EXERCISE REQUIREMENTS:
Pictures aside, quote the whole listing exactly.

DATA FOR THIS EXERCISE:
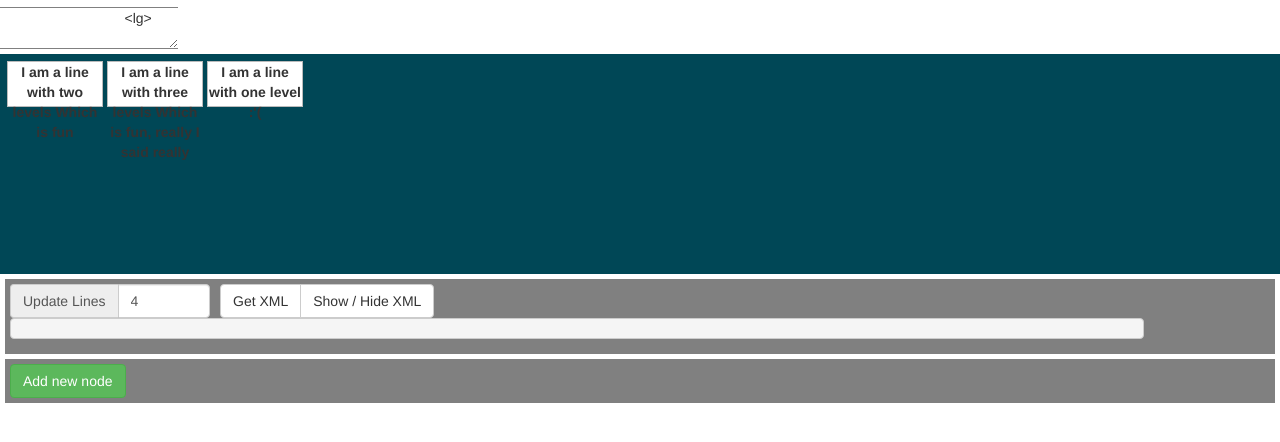
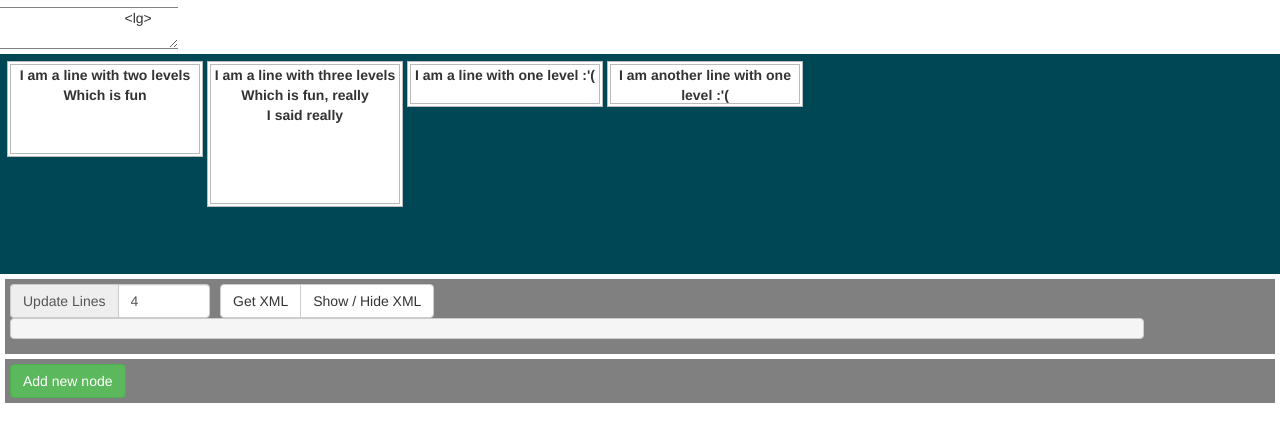
Before and after one commit to PonteIneptique/TEI-Drag-Drop, a website: page example/Hierarchy.html in a window 1280 px wide. Shown: the part 56-498 px from the top of the page. Drawn offline with nearby package versions, Linux system fonts and the light colour scheme.

Commit message:
First integration with Hierarchical Data

```diff
--- a/example/Hierarchy.html
+++ b/example/Hierarchy.html
@@ -68,9 +68,13 @@
 					<l>I am a line with three levels</l>
 					<l>Which is fun, really</l>
 					<l>I said really</l>
+					I am a text node, nobody cares
 				</lg>
 				<lg>
 					<l>I am a line with one level :'(</l>
+				</lg>
+				<lg>
+					<l>I am another line with one level :'(</l>
 				</lg>
 			</textarea>
 			<div class="teidragdrop-toolbar">
@@ -89,7 +93,8 @@
 					$('#textarea').trigger('change');
 				})
 				$("#textarea").teidragdrop({
-					"hierarchical" : true
+					"hierarchical" : true,
+					"blocksWidth" : 2
 				})
 			});
 		</script>
--- a/src/TEI-Drag-Drop.js
+++ b/src/TEI-Drag-Drop.js
@@ -67,7 +67,9 @@
 			"startline" : 1, //Line from which we count
 			"pre" : true, //Append a <pre> in the toolbar if set to true
 			"linestool" : true, //Add a tool to add lines to grid
-			"rowHeight" : 50
+			"rowHeight" : 50,
+			"hierarchical" : false, //Take hierarchical informations from node
+			"blocksWidth" : 1 //Default size for blocks
 		};
 
 
@@ -206,6 +208,8 @@
 				if(block.nodeType !== 3 && indexOf.call(hashes, hash) === -1) {
 					blocks.push(block);
 					hashes.push(hash);
+
+
 				}
 			});
 			this.hashes = hashes;
@@ -217,19 +221,33 @@
 			 */
 			var $block = $("<li />"),
 				$wrapper = $("<div />").html(block),	//Work around for getting proper properties
-				$xy  = this.lastItem(this.grid.find("li").length + 1);
+				$xy  = this.lastItem(this.grid.children("li").length + 1),
+				$inner = $("<div />", { "class" : "inner" });
 
 
 			$block.data("xml-representation", $wrapper.html());
-			$block.append($("<div />", { "class" : "inner" }).text($wrapper.text()));
-			$block.attr("data-w", 1);
-			$block.attr("data-h", 1);
 
+			if(this.settings.hierarchical) {
+				$block.attr("data-h", $(block).find("*").length);
+				$block.append();
+				var $ul = $("<ul />", { "class" : "list-unstyled inner"});
+				$(block).find("*").each(function(index, element) {
+					$ul.append($("<li />", {
+						text : $(element).text()
+					}));
+				});
+				$inner.append($ul);
+
+			} else {
+				$block.attr("data-h", 1);
+				$inner.text($wrapper.text());
+			}
+			$block.attr("data-w", this.settings.blocksWidth);
 			$block.attr("data-x", $xy[0]);
 			$block.attr("data-y", $xy[1]);
 
+			$block.append($inner);
 			//A new item should be added at the end of the list
-
 			this.grid.append($block);
 		},
 		addBlocks : function(list) {
@@ -300,6 +318,10 @@
 			 */
 			var $items = this.getInstance()._items,
 				$rows = {};
+
+			for (var i = this.settings.rows - 1; i >= 0; i--) {
+				$rows[i] = {}
+			};
 			$.each($items, function(index, element) {
 				if(typeof $rows[element.y] === "undefined") { $rows[element.y] = {}; }
 				$rows[element.y][element.x] = element.$element.data("xml-representation");
@@ -355,9 +377,16 @@
 			/*
 			 *		Return the position for a new item, including if $grid is not instantiated
 			 */
+			 //Should use now the grid element size  this.settings.blocksWidth
 			if(typeof this.grid === "undefined" || typeof this.getInstance() === "undefined" || typeof this.getInstance()._items === "undefined" ) {
 				if(typeof items === "number") {
-					return [items - 1, 0];
+					var x;
+					if(items === 1) {
+						x = items - 1; // items = length of children
+					} else {
+						x = (items - 1 ) * this.settings.blocksWidth ;
+					}
+					return [x, 0];
 				} else {
 					return false;
 				}
```
Also changed, not shown: dist/TEI-Drag-Drop.css.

RESPONSE:
Before and after one commit to PonteIneptique/TEI-Drag-Drop, a website: page example/Hierarchy.html in a window 1280 px wide. Shown: the part 56-498 px from the top of the page. Drawn offline with nearby package versions, Linux system fonts and the light colour scheme.

Commit message:
First integration with Hierarchical Data

```diff
--- a/example/Hierarchy.html
+++ b/example/Hierarchy.html
@@ -68,9 +68,13 @@
 					<l>I am a line with three levels</l>
 					<l>Which is fun, really</l>
 					<l>I said really</l>
+					I am a text node, nobody cares
 				</lg>
 				<lg>
 					<l>I am a line with one level :'(</l>
+				</lg>
+				<lg>
+					<l>I am another line with one level :'(</l>
 				</lg>
 			</textarea>
 			<div class="teidragdrop-toolbar">
@@ -89,7 +93,8 @@
 					$('#textarea').trigger('change');
 				})
 				$("#textarea").teidragdrop({
-					"hierarchical" : true
+					"hierarchical" : true,
+					"blocksWidth" : 2
 				})
 			});
 		</script>
--- a/src/TEI-Drag-Drop.js
+++ b/src/TEI-Drag-Drop.js
@@ -67,7 +67,9 @@
 			"startline" : 1, //Line from which we count
 			"pre" : true, //Append a <pre> in the toolbar if set to true
 			"linestool" : true, //Add a tool to add lines to grid
-			"rowHeight" : 50
+			"rowHeight" : 50,
+			"hierarchical" : false, //Take hierarchical informations from node
+			"blocksWidth" : 1 //Default size for blocks
 		};
 
 
@@ -206,6 +208,8 @@
 				if(block.nodeType !== 3 && indexOf.call(hashes, hash) === -1) {
 					blocks.push(block);
 					hashes.push(hash);
+
+
 				}
 			});
 			this.hashes = hashes;
@@ -217,19 +221,33 @@
 			 */
 			var $block = $("<li />"),
 				$wrapper = $("<div />").html(block),	//Work around for getting proper properties
-				$xy  = this.lastItem(this.grid.find("li").length + 1);
+				$xy  = this.lastItem(this.grid.children("li").length + 1),
+				$inner = $("<div />", { "class" : "inner" });
 
 
 			$block.data("xml-representation", $wrapper.html());
-			$block.append($("<div />", { "class" : "inner" }).text($wrapper.text()));
-			$block.attr("data-w", 1);
-			$block.attr("data-h", 1);
 
+			if(this.settings.hierarchical) {
+				$block.attr("data-h", $(block).find("*").length);
+				$block.append();
+				var $ul = $("<ul />", { "class" : "list-unstyled inner"});
+				$(block).find("*").each(function(index, element) {
+					$ul.append($("<li />", {
+						text : $(element).text()
+					}));
+				});
+				$inner.append($ul);
+
+			} else {
+				$block.attr("data-h", 1);
+				$inner.text($wrapper.text());
+			}
+			$block.attr("data-w", this.settings.blocksWidth);
 			$block.attr("data-x", $xy[0]);
 			$block.attr("data-y", $xy[1]);
 
+			$block.append($inner);
 			//A new item should be added at the end of the list
-
 			this.grid.append($block);
 		},
 		addBlocks : function(list) {
@@ -300,6 +318,10 @@
 			 */
 			var $items = this.getInstance()._items,
 				$rows = {};
+
+			for (var i = this.settings.rows - 1; i >= 0; i--) {
+				$rows[i] = {}
+			};
 			$.each($items, function(index, element) {
 				if(typeof $rows[element.y] === "undefined") { $rows[element.y] = {}; }
 				$rows[element.y][element.x] = element.$element.data("xml-representation");
@@ -355,9 +377,16 @@
 			/*
 			 *		Return the position for a new item, including if $grid is not instantiated
 			 */
+			 //Should use now the grid element size  this.settings.blocksWidth
 			if(typeof this.grid === "undefined" || typeof this.getInstance() === "undefined" || typeof this.getInstance()._items === "undefined" ) {
 				if(typeof items === "number") {
-					return [items - 1, 0];
+					var x;
+					if(items === 1) {
+						x = items - 1; // items = length of children
+					} else {
+						x = (items - 1 ) * this.settings.blocksWidth ;
+					}
+					return [x, 0];
 				} else {
 					return false;
 				}
```
Also changed, not shown: dist/TEI-Drag-Drop.css.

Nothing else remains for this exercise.